Strip the pictures, then copy the remaining data exactly as it stands.

Dataset extract ▸
· · · · · · ·

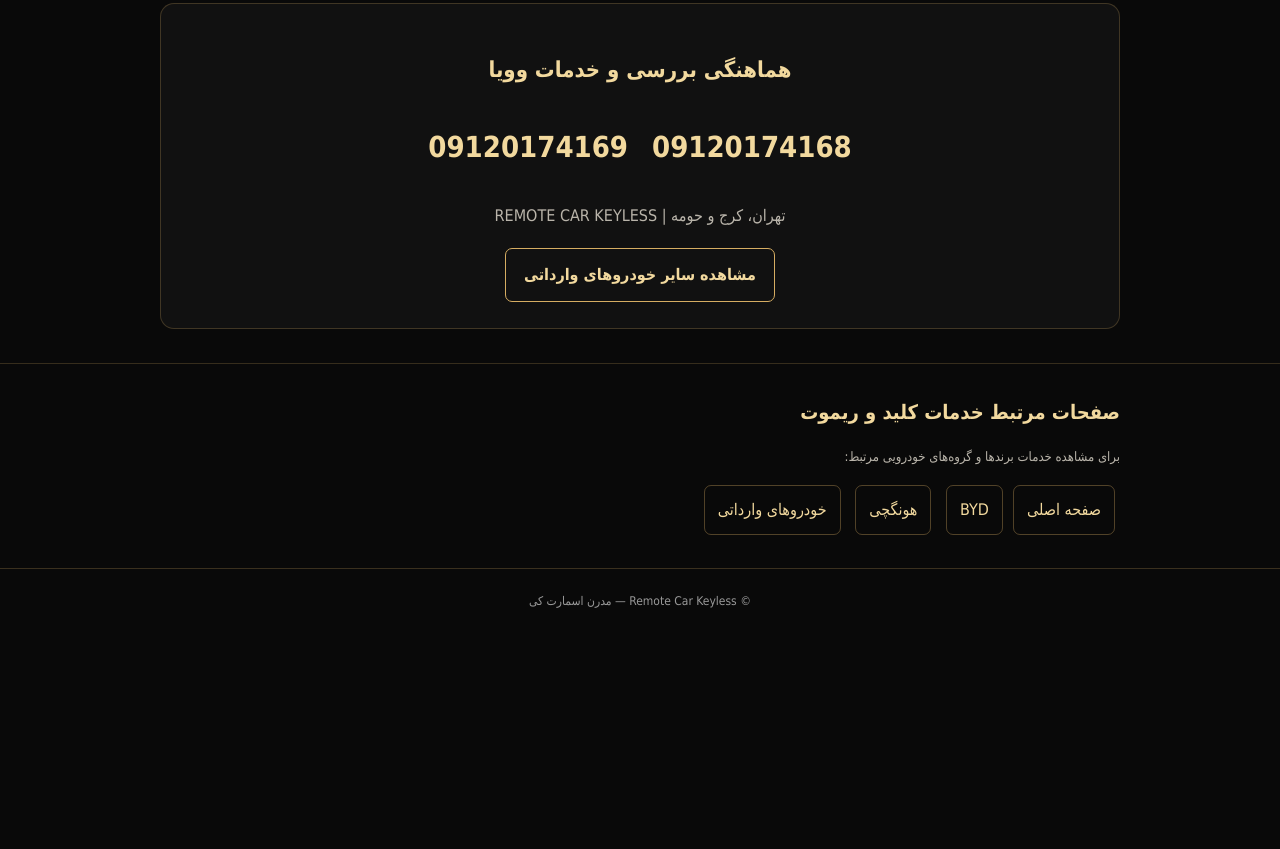
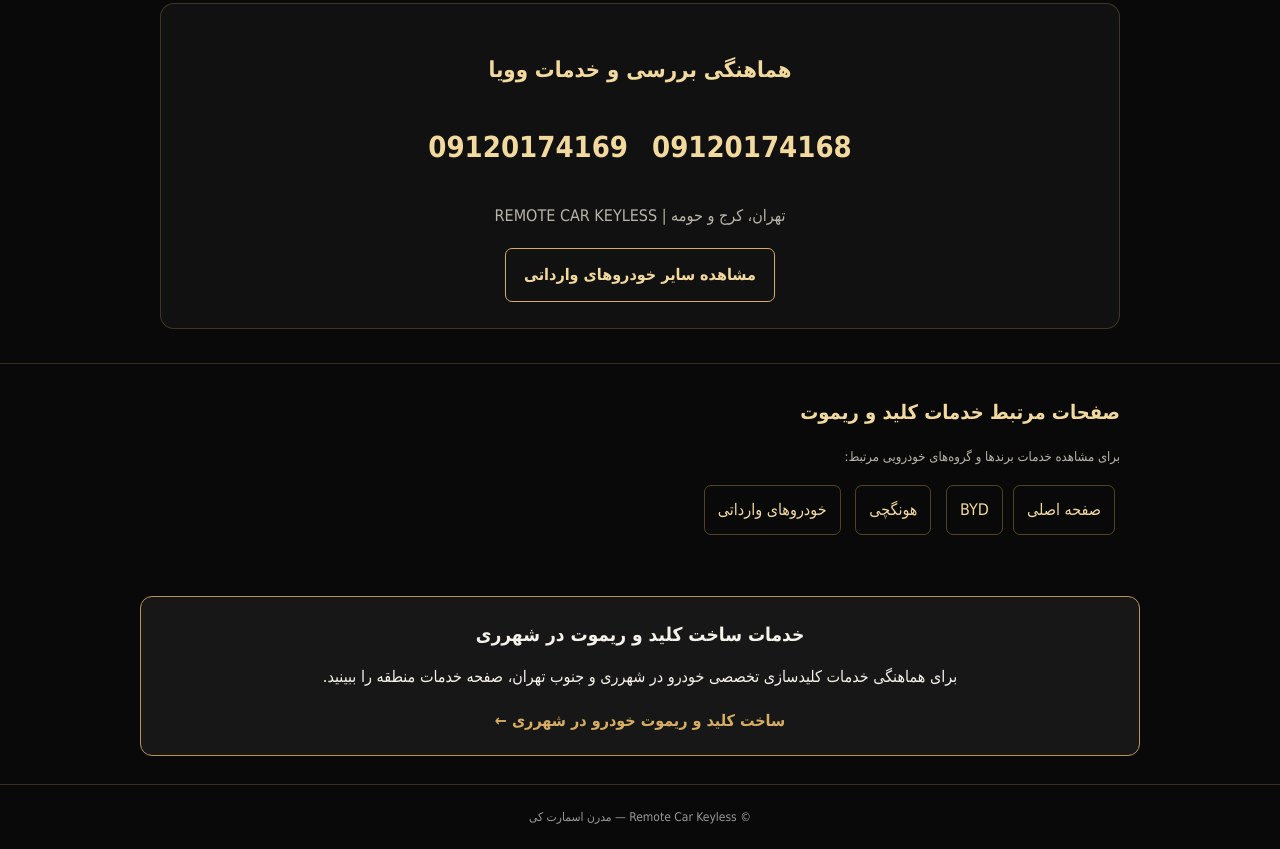
Before and after one commit to mrsmartkeykeyless-stack/remotecarkeyless, a plain HTML site: page voyah-remote.html in a window 1280 px wide. Shown: the part 1338-2187 px from the top of the page. Before the commit the page ends 1971 px from the top, so only its background shows below. Drawn offline with Linux system fonts and the light colour scheme.

Commit message:
Add internal link to Shahr-e Rey automotive key service page

```diff
--- a/voyah-remote.html
+++ b/voyah-remote.html
@@ -54,5 +54,6 @@
 <a href="hongqi-remote.html" style="display:inline-block;margin:5px;padding:8px 13px;border:1px solid rgba(214,173,98,.35);border-radius:7px;color:#f2d99e">هونگچی</a>
 <a href="imported-vehicles-remote.html" style="display:inline-block;margin:5px;padding:8px 13px;border:1px solid rgba(214,173,98,.35);border-radius:7px;color:#f2d99e">خودروهای وارداتی</a></nav></div></section>
 </main>
+<section class="local-service" style="margin:28px auto;padding:18px 20px;max-width:1000px;border:1px solid #b89555;border-radius:12px;background:#171717;text-align:center"><h2 style="margin:0 0 8px;font-size:19px">خدمات ساخت کلید و ریموت در شهرری</h2><p style="margin:0 0 12px">برای هماهنگی خدمات کلیدسازی تخصصی خودرو در شهرری و جنوب تهران، صفحه خدمات منطقه را ببینید.</p><a href="key-and-remote-shahr-e-rey.html" style="color:#d6ad62;font-weight:bold">ساخت کلید و ریموت خودرو در شهرری ←</a></section>
 <footer class="footer">© Remote Car Keyless — مدرن اسمارت کی</footer>
 </body></html>
```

· · · · · · ·

Answer space ▸
Before and after one commit to mrsmartkeykeyless-stack/remotecarkeyless, a plain HTML site: page voyah-remote.html in a window 1280 px wide. Shown: the part 1338-2187 px from the top of the page. Before the commit the page ends 1971 px from the top, so only its background shows below. Drawn offline with Linux system fonts and the light colour scheme.

Commit message:
Add internal link to Shahr-e Rey automotive key service page

```diff
--- a/voyah-remote.html
+++ b/voyah-remote.html
@@ -54,5 +54,6 @@
 <a href="hongqi-remote.html" style="display:inline-block;margin:5px;padding:8px 13px;border:1px solid rgba(214,173,98,.35);border-radius:7px;color:#f2d99e">هونگچی</a>
 <a href="imported-vehicles-remote.html" style="display:inline-block;margin:5px;padding:8px 13px;border:1px solid rgba(214,173,98,.35);border-radius:7px;color:#f2d99e">خودروهای وارداتی</a></nav></div></section>
 </main>
+<section class="local-service" style="margin:28px auto;padding:18px 20px;max-width:1000px;border:1px solid #b89555;border-radius:12px;background:#171717;text-align:center"><h2 style="margin:0 0 8px;font-size:19px">خدمات ساخت کلید و ریموت در شهرری</h2><p style="margin:0 0 12px">برای هماهنگی خدمات کلیدسازی تخصصی خودرو در شهرری و جنوب تهران، صفحه خدمات منطقه را ببینید.</p><a href="key-and-remote-shahr-e-rey.html" style="color:#d6ad62;font-weight:bold">ساخت کلید و ریموت خودرو در شهرری ←</a></section>
 <footer class="footer">© Remote Car Keyless — مدرن اسمارت کی</footer>
 </body></html>
```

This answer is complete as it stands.